- [Exercise brief] Every line that includes the word "number" needs to be copied from the listing.

━━━━━ Task input ━━━━━

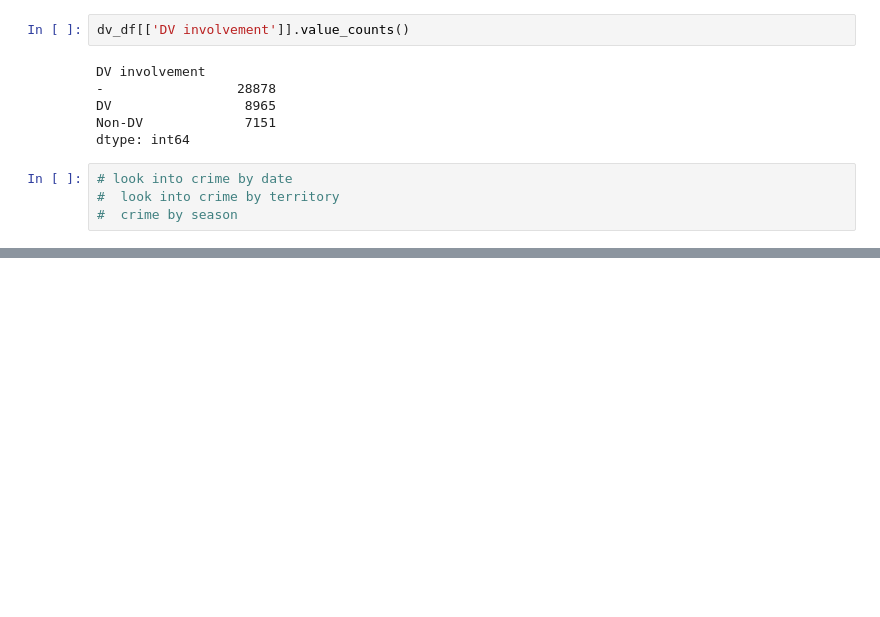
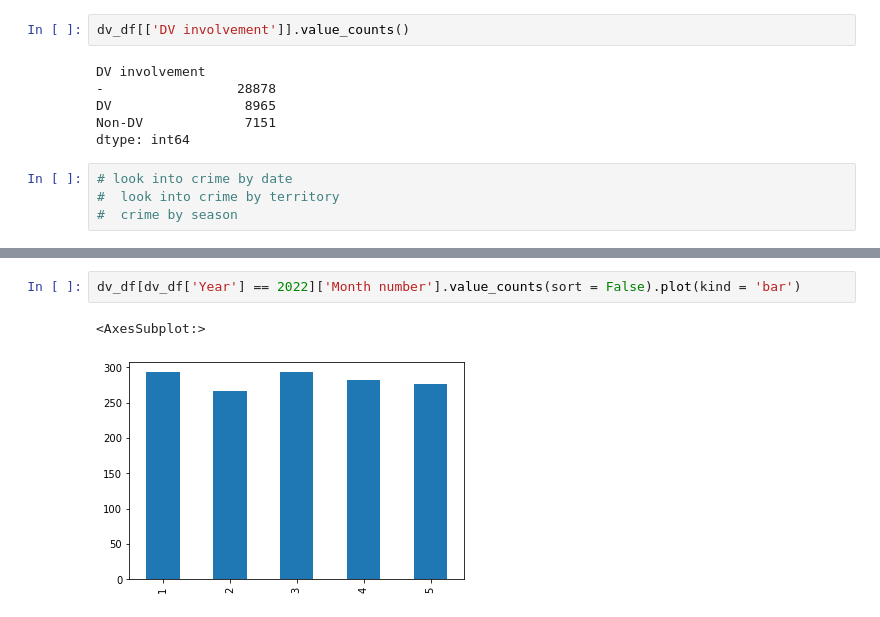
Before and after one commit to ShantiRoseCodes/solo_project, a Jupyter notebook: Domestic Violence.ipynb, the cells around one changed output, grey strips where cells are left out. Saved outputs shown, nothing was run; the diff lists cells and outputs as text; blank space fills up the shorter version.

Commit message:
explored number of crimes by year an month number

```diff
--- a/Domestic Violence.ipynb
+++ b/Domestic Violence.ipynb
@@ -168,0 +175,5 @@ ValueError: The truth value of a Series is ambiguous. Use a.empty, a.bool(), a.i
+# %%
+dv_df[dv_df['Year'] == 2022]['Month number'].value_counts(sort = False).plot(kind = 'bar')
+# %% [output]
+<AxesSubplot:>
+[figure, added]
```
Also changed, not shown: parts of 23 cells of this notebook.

━━━━━

- [Expected answer]
explored number of crimes by year an month number
+dv_df[dv_df['Year'] == 2022]['Month number'].value_counts(sort = False).plot(kind = 'bar')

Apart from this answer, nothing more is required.